Structured diff data:
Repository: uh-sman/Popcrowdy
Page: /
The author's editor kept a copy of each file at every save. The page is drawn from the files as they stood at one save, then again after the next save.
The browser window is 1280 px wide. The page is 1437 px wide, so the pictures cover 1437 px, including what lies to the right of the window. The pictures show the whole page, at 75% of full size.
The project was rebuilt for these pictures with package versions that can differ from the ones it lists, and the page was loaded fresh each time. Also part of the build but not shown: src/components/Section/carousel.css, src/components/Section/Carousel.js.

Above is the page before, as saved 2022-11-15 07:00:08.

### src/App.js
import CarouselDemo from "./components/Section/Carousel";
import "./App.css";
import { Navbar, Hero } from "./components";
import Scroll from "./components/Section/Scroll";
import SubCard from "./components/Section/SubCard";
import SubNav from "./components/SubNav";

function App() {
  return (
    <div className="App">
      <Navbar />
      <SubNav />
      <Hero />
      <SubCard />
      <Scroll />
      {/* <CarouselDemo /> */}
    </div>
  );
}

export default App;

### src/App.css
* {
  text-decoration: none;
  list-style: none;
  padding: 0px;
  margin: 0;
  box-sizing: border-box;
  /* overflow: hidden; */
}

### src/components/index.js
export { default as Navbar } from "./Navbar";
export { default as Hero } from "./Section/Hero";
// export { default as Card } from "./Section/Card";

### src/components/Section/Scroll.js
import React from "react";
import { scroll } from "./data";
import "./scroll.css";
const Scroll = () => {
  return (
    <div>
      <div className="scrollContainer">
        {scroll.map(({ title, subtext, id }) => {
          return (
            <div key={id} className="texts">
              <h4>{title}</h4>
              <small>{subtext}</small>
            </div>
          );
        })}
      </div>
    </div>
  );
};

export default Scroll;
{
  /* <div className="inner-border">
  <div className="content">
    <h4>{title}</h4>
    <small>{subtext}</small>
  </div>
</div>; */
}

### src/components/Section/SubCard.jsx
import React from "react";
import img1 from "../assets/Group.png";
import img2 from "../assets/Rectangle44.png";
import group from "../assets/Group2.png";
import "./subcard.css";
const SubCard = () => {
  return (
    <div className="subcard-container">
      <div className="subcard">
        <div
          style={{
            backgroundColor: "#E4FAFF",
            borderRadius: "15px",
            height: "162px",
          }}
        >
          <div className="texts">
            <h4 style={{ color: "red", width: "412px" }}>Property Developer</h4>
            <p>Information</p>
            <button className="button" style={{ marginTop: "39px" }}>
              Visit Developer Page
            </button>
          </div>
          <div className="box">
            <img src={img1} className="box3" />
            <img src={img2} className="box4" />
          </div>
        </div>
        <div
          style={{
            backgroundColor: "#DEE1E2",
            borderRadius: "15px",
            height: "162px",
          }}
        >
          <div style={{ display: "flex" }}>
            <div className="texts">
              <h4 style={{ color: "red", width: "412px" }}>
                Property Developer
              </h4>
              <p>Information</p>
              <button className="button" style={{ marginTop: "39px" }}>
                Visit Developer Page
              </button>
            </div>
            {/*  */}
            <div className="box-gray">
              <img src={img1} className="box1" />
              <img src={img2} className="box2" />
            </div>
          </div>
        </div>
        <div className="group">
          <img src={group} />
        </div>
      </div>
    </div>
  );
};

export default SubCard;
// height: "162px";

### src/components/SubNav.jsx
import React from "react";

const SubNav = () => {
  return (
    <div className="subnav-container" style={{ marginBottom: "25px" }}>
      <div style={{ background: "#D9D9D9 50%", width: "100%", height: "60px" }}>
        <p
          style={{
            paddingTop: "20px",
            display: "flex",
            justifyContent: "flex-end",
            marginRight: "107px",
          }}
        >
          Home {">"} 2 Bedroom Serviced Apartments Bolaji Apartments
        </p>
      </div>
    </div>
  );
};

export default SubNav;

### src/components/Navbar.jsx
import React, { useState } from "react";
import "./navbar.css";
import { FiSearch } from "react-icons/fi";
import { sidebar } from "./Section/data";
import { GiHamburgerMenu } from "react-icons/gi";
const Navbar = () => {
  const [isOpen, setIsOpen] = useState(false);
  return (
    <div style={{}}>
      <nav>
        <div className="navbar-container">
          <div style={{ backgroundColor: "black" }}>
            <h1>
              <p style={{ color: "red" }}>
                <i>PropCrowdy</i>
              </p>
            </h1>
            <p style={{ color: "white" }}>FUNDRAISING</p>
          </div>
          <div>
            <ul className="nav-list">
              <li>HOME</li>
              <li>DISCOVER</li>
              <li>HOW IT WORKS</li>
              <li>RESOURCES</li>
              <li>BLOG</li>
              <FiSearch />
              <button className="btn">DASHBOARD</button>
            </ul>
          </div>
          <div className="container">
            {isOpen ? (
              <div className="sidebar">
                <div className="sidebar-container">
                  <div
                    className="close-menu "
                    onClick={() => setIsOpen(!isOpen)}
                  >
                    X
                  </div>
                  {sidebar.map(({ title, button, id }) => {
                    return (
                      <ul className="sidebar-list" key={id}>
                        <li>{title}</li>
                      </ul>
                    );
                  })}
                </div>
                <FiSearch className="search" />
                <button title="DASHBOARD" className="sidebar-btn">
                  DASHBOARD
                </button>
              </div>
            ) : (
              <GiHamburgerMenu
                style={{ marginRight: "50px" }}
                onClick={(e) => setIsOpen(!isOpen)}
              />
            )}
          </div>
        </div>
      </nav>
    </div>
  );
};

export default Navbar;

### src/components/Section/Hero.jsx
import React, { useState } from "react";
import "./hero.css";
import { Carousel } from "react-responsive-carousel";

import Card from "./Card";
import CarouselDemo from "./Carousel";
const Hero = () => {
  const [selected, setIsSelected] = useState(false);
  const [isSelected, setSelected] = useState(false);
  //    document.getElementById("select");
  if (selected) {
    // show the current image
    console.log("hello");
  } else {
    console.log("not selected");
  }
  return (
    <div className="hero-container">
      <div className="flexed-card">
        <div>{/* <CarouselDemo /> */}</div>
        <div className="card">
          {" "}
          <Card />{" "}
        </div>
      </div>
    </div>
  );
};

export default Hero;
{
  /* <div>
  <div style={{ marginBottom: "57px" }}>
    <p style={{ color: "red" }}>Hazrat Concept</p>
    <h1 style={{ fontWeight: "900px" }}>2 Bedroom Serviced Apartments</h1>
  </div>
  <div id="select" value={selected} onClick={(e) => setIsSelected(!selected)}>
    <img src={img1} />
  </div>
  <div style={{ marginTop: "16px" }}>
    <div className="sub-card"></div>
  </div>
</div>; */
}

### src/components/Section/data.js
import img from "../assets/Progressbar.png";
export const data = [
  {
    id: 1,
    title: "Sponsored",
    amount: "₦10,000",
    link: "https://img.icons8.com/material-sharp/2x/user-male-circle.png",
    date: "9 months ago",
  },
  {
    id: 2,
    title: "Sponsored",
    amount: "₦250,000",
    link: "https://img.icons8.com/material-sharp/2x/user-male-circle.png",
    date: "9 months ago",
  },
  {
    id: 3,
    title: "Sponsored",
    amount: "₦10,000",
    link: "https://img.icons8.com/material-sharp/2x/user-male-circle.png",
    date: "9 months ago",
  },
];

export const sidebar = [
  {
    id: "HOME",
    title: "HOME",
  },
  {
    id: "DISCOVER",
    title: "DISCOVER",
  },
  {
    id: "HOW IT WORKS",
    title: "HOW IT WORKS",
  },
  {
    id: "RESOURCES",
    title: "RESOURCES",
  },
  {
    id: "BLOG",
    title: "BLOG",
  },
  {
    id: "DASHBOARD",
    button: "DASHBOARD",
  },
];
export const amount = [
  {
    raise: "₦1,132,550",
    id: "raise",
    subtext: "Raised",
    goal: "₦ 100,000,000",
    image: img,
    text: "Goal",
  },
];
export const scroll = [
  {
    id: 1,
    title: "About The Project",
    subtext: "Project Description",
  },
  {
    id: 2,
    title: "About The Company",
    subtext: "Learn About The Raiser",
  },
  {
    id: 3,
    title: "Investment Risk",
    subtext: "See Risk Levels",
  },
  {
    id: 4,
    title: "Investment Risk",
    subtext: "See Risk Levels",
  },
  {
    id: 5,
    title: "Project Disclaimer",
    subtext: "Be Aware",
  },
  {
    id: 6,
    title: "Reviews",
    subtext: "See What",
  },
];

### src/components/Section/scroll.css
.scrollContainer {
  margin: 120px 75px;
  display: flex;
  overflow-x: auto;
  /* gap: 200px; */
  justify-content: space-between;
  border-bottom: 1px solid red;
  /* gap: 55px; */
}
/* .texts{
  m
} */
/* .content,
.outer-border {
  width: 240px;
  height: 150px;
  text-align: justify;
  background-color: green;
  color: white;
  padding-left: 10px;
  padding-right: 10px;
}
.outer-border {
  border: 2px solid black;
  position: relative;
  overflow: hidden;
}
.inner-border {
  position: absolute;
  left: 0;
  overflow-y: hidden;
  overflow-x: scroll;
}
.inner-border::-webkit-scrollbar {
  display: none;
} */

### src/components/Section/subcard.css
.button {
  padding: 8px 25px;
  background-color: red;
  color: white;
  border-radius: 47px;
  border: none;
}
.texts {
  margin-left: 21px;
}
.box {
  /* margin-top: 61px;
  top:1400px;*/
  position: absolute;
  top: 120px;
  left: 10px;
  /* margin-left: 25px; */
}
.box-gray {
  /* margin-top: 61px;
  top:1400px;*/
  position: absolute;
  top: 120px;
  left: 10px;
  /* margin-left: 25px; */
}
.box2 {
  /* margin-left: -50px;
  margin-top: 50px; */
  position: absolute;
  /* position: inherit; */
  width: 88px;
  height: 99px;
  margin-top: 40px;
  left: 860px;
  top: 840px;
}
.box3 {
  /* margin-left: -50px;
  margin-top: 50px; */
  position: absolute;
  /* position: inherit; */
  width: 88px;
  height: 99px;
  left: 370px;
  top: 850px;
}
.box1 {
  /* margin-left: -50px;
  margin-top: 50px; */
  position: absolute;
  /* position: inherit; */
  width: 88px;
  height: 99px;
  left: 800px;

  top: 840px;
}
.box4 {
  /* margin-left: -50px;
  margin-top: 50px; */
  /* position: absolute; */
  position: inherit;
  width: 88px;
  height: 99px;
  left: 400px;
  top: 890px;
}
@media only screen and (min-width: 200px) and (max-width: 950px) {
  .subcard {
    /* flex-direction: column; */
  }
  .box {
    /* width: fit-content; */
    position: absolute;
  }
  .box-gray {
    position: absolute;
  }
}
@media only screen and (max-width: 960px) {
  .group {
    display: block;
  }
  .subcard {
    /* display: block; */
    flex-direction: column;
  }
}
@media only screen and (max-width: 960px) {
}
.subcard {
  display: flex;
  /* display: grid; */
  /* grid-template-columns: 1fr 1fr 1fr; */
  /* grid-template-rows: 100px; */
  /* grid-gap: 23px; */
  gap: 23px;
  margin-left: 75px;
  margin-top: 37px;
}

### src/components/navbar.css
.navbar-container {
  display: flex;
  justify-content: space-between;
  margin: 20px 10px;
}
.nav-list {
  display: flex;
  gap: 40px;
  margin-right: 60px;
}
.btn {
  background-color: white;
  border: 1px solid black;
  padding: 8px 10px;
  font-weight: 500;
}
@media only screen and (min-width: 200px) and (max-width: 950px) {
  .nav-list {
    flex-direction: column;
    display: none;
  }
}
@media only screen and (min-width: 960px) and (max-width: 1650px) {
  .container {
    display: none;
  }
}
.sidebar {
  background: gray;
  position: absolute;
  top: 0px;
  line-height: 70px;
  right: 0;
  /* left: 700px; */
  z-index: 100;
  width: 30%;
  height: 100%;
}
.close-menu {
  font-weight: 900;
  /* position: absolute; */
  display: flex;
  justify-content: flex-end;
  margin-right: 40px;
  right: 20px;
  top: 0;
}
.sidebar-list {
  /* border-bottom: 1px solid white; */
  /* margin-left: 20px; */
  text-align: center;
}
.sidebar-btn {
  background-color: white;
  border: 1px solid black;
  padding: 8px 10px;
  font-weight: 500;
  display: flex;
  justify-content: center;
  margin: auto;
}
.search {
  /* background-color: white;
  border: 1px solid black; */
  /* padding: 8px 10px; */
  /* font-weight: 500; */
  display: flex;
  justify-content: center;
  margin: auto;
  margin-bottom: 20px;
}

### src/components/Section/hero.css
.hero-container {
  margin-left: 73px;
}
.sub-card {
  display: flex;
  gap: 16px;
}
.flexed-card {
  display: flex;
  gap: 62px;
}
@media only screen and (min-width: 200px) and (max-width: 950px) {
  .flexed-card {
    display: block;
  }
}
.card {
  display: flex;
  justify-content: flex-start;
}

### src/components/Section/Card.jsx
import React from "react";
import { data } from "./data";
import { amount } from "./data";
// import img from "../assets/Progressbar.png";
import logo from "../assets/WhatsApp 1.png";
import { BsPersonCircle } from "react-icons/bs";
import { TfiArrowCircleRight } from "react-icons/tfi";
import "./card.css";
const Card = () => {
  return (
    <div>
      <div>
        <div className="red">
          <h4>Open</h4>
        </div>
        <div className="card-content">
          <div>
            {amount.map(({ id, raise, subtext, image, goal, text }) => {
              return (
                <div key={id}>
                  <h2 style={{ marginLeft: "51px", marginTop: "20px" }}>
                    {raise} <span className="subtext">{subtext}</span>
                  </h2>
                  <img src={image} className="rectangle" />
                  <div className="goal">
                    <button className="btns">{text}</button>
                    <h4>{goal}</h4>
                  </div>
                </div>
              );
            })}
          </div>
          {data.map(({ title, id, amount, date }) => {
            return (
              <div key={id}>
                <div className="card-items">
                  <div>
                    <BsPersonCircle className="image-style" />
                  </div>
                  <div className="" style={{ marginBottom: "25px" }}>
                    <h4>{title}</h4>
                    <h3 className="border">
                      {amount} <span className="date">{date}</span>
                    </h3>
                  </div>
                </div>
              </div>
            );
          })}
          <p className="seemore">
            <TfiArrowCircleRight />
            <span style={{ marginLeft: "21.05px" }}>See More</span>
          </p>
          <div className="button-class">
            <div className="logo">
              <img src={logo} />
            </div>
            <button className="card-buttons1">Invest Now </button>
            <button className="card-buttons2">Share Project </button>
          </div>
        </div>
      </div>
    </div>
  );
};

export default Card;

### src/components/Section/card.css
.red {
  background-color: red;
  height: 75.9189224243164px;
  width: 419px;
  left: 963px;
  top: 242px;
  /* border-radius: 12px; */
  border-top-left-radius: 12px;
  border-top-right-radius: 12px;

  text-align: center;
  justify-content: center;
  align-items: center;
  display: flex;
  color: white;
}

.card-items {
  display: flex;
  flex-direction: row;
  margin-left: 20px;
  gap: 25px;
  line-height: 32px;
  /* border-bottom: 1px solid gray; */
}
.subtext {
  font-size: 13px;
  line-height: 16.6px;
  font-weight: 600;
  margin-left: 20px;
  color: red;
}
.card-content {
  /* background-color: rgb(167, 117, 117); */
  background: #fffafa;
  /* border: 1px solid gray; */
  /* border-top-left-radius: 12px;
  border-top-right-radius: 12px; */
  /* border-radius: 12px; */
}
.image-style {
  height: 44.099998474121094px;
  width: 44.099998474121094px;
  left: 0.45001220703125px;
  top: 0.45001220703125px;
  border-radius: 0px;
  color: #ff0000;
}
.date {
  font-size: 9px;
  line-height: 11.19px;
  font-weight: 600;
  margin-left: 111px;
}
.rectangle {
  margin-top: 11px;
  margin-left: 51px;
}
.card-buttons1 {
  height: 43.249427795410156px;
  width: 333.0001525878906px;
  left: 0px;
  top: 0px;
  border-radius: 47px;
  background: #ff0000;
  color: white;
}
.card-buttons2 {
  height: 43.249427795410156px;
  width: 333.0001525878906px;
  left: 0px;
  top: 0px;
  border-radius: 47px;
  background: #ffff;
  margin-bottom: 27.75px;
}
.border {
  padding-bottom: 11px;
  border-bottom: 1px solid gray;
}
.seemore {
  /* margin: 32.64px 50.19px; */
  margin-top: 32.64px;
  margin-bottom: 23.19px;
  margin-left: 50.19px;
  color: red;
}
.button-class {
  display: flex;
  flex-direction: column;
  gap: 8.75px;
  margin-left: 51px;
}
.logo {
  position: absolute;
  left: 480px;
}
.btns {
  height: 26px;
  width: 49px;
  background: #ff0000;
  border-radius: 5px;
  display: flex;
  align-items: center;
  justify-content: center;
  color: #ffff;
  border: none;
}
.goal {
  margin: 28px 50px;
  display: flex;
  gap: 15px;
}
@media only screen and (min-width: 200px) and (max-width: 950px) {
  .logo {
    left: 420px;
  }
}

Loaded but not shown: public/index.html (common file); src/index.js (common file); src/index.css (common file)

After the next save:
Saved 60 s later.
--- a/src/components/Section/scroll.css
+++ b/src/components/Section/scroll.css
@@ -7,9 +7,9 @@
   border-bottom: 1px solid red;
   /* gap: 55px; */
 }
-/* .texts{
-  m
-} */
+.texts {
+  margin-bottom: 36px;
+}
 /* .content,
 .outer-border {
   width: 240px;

● Problem details
Search the entries for the string "Developer" and copy each line where it occurs.

● Response
            <h4 style={{ color: "red", width: "412px" }}>Property Developer</h4>
              Visit Developer Page
                Property Developer
                Visit Developer Page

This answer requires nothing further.